In 1936, he began teaching at Queen's University and the University of Toronto. He left teaching in 1947 to establish and serve as director of the National Research Council of Canada's new Division of Building Research. He held this position until he retired in 1969. Part of his legacy there was to establish a National Building Code that was respected throughout all of Canada, as opposed to the multitude of inconsistent local codes that were prevalent in 1947.

Around 1945, after World War II, Leggat shaped the Environmental Conservation movement in Ontario by spearheading the Guelph Conference, the Ganaraska Study and the Conservation Authorities Act of Ontario (1946). He also was a founder, in 1962, of the Canadian Permafrost Conferences.

He was the founding President of the Canadian Academy of Engineering.

Between 1959 and 1960, Legget was the chairman of the Engineering Geology Division of the Geological Society of America (GSA). He served as GSA president in 1966.[3]

In 1971 he received an honorary doctorate (DEng) from the University of Liverpool. In 1977 he received the Sir John Kennedy Medal.

After he retired, Dr. Legget wrote many books on the history of transportation in Canada including Ottawa Waterway: Gateway to A Continent, Rideau Waterway, Canals of Canada, The Seaway, and others, and he was a contributor to the Dictionary of Canadian Biography.

Legget died in Ottawa at the age of 89. His wife, Mary Free, had died in 1984. They had one son.
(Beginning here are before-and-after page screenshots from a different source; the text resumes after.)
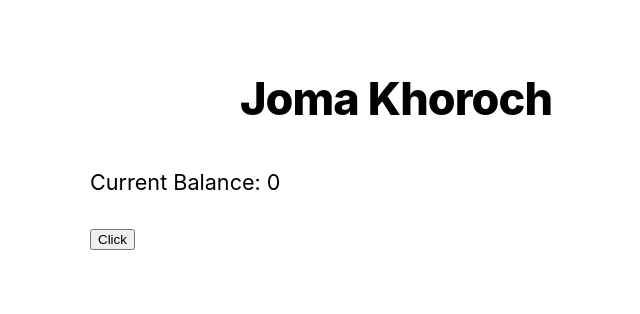
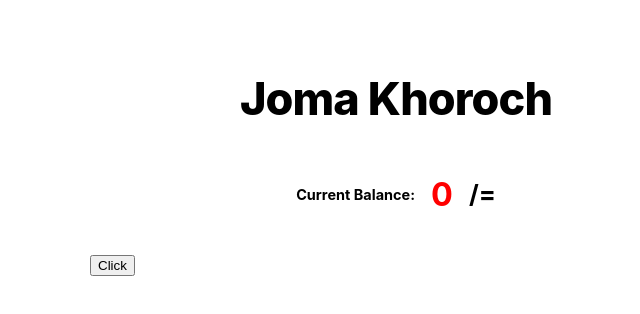
Before and after one commit to Nipun4338/joma-khoroch, a Next.js app: page / in a window 1280 px wide. Shown: the top 314 px of the page, without its empty margins (244-884 px from the left). Built offline with nearby package versions, Linux system fonts and the light colour scheme; no server answers; the database is empty.

Commit message:
Mui added and balance component added

```diff
--- /dev/null
+++ b/components/balance.js
@@ -0,0 +1,17 @@
+export default function Balance(props) {
+  const balanceTextColor = ["red", "green"];
+
+  return (
+    <>
+      {props.balance > 1000 ? (
+        <div className="row">
+          <h1 style={{ color: balanceTextColor[1] }}>{props.balance}</h1>
+        </div>
+      ) : (
+        <div className="row">
+          <h1 style={{ color: balanceTextColor[0] }}>{props.balance}</h1>
+        </div>
+      )}
+    </>
+  );
+}
--- a/package.json
+++ b/package.json
@@ -6,6 +6,9 @@
     "start": "next start"
   },
   "dependencies": {
+    "@emotion/react": "^11.10.6",
+    "@emotion/styled": "^11.10.6",
+    "@mui/material": "^5.11.15",
     "axios": "^1.3.4",
     "clsx": "^1.2.1",
     "next": "latest",
--- a/pages/index.js
+++ b/pages/index.js
@@ -3,6 +3,8 @@ import Layout, { siteTitle } from "../components/layout";
 import utilStyles from "../styles/utils.module.css";
 import axios from "axios";
 import { useEffect, useState } from "react";
+import Balance from "../components/balance";
+import { Stack } from "@mui/system";
 
 export default function Home() {
   const [balance, setBalance] = useState(0);
@@ -24,8 +26,23 @@ export default function Home() {
         <title>{siteTitle}</title>
       </Head>
       <section className={utilStyles.headingMd}>
-        <p>Current Balance: {balance}</p>
-        <button onClick={()=>{setBalance(balance+8);}}>Click</button>
+        <Stack
+          direction="row"
+          justifyContent="center"
+          alignItems="center"
+          spacing={2}
+        >
+          <h6>Current Balance: </h6>
+          <Balance balance={balance} />
+          <h3>/=</h3>
+        </Stack>
+        <button
+          onClick={() => {
+            setBalance(balance + 8);
+          }}
+        >
+          Click
+        </button>
       </section>
     </Layout>
   );
```
Also changed, not shown: 1 other file (tests, documents, lock files or other folders).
The Legget Endowment Fund is used by the Conservation Foundation on an annual basis for otherwise-unfunded current needs in the Rideau Valley.
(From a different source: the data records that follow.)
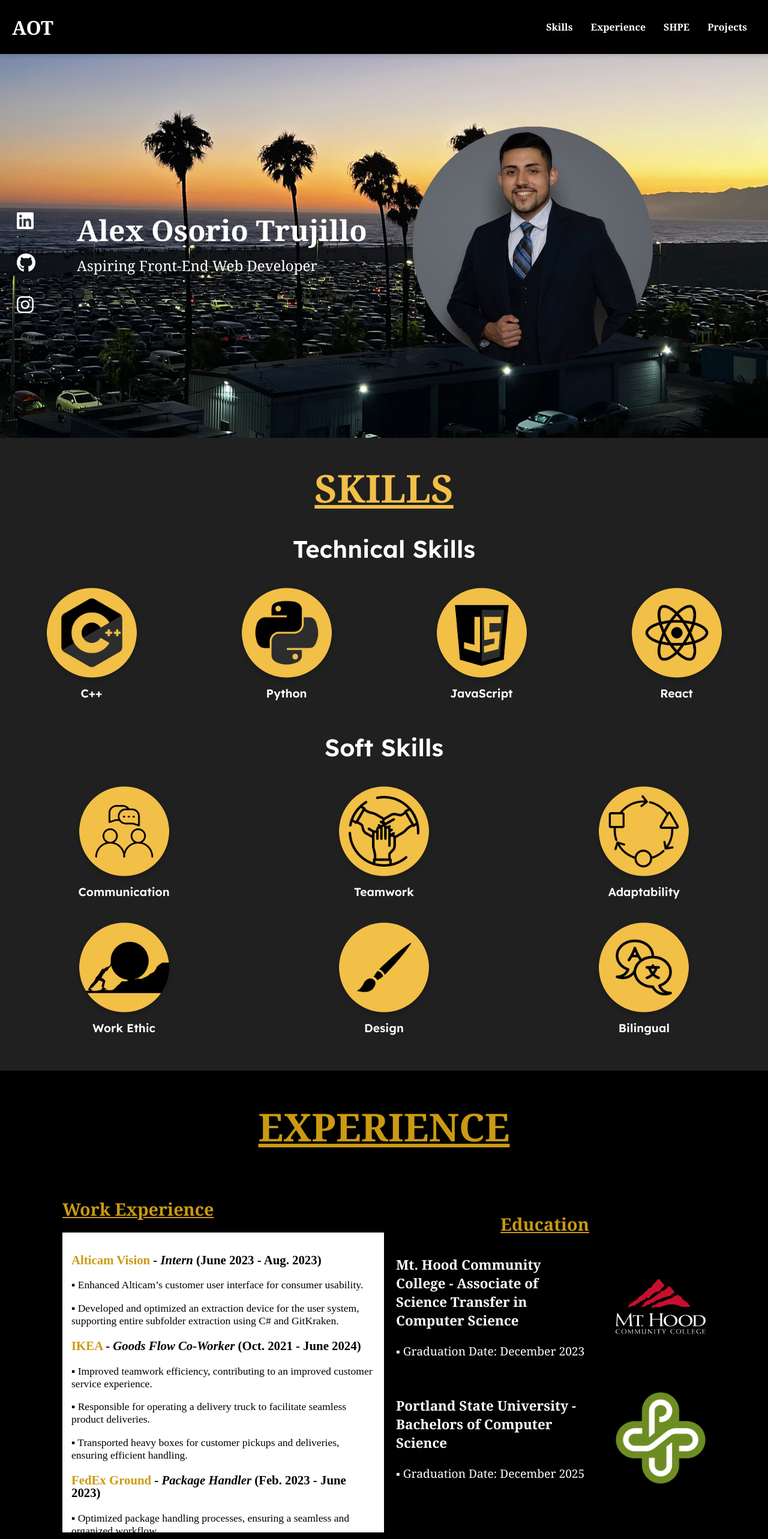
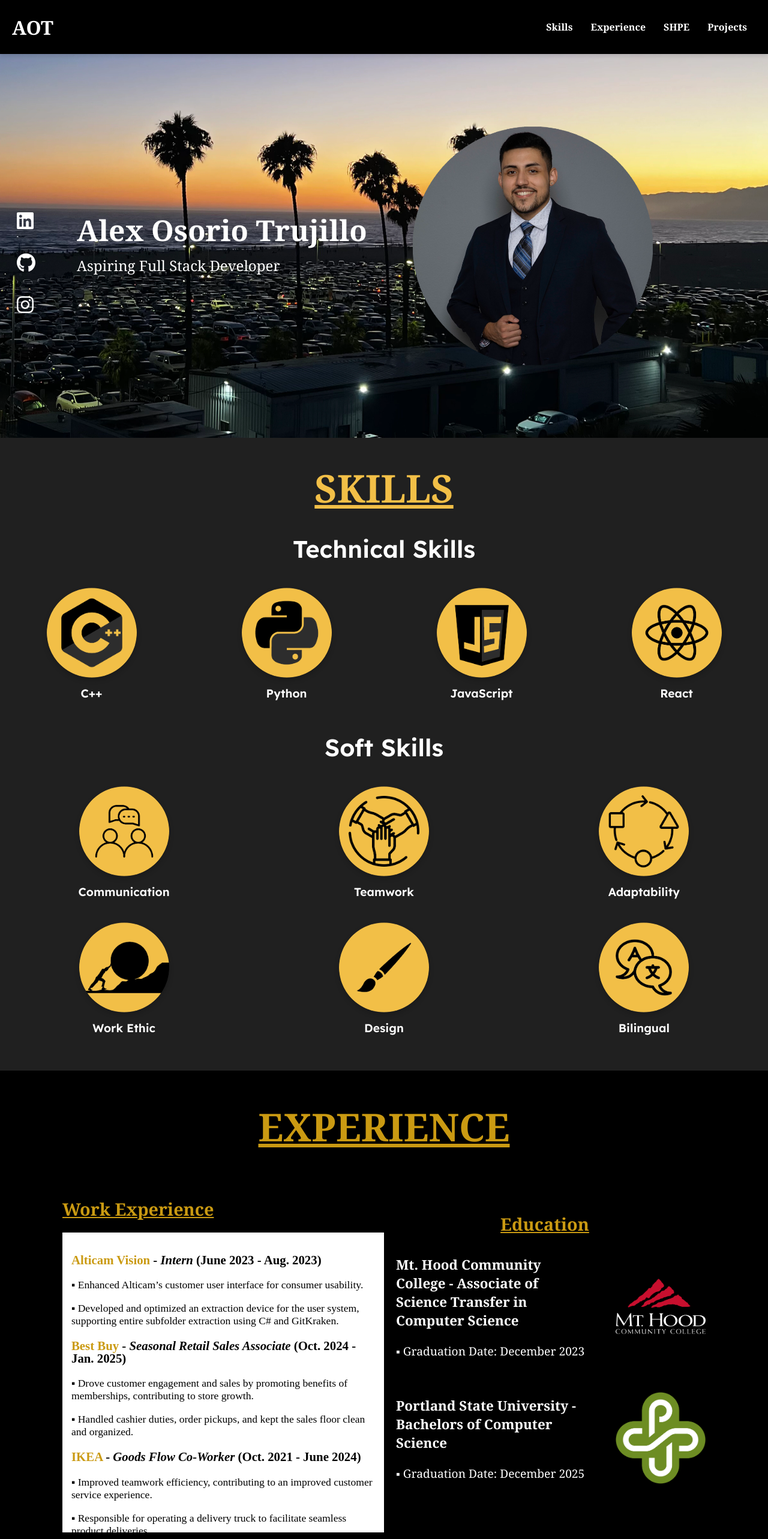
Before and after one commit to alex-osorio10/alex-portfolio, a React (Vite) app: page / in a window 1280 px wide. Shown: the top 2566 px of the page at 60% size. Built offline with nearby package versions, Linux system fonts and the light colour scheme.

Commit message:
changed front-end to full stack, added best buy to jobs

```diff
--- a/src/BackgroundImage.jsx
+++ b/src/BackgroundImage.jsx
@@ -12,7 +12,7 @@ const BackgroundImage = () => {
     >
       <div className="left-content">
         <h1 className="name">Alex Osorio Trujillo</h1>
-        <p className="subtitle">Aspiring Front-End Web Developer</p>
+        <p className="subtitle">Aspiring Full Stack Developer</p>
       </div>
       <div className="social-icons">
         <a href="https://www.linkedin.com/in/alex-osorio-trujillo/" className="social-icon" aria-label="LinkedIn">
--- a/src/Experience.jsx
+++ b/src/Experience.jsx
@@ -15,6 +15,12 @@ function Experience() {
               <h3><strong>Alticam Vision</strong> - <i>Intern</i> (June 2023 - Aug. 2023)</h3>
               <p>▪ Enhanced Alticam’s customer user interface for consumer usability.</p>
               <p>▪ Developed and optimized an extraction device for the user system, supporting entire subfolder extraction using C# and GitKraken.</p>
+            </div>
+
+            <div className="experience-entry">
+              <h3><strong>Best Buy</strong> - <i>Seasonal Retail Sales Associate</i> (Oct. 2024 - Jan. 2025)</h3>
+              <p>▪ Drove customer engagement and sales by promoting benefits of memberships, contributing to store growth.</p>
+              <p>▪ Handled cashier duties, order pickups, and kept the sales floor clean and organized.</p>
             </div>
 
             <div className="experience-entry">
```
  • Editor of Soils in Canada
  • General editor of the Canadian Building Series, published by University of Toronto Press
  • "The Region and the City." in Planning Canadian Towns and Cities (University of Toronto, Extension Department, 1944, vol. 2)
  • Rideau Waterway (1955), (revised 1972) – history of the Rideau Canal
  • Ottawa Waterway, Gateway to a Continent (1975)
  • Canals of Canada (1975)
  • Glacial Till (1976)
  • Handbook of Geology in Civil Engineering (1983) with P.F. Karrow
  • Railways of Canada(1973)

Honours, awards and legacy[edit]


  1. ^ Biographical Index of Former Fellows of the Royal Society of Edinburgh 1783–2002 (PDF). The Royal Society of Edinburgh. July 2006. ISBN 0-902-198-84-X. Archived from the original (PDF) on March 4, 2016. Retrieved April 1, 2017.
  2. ^ "Obituary: Robert Legget". May 6, 1994.
  3. ^ Eckel, Edwin, 1982, GSA Memoir 155, The Geological Society of America — Life History of a Learned Society: Boulder, Colorado, Geological Society of America Memoir 155, 168 p., ISBN 0-8137-1155-X.
  4. ^ "Honorary degree citation – Robert Ferguson Legget* By: J. Bordan, June 1972"
  5. ^ "CAIN No. 264059 TITLE: Robert F. Legget fonds – textual record, graphic material, object
  6. ^ "LEGGET, Robert F. – MG 31, J 44 Finding Aid No. 1929 / Instrument de recherche no 1929"

External links[edit]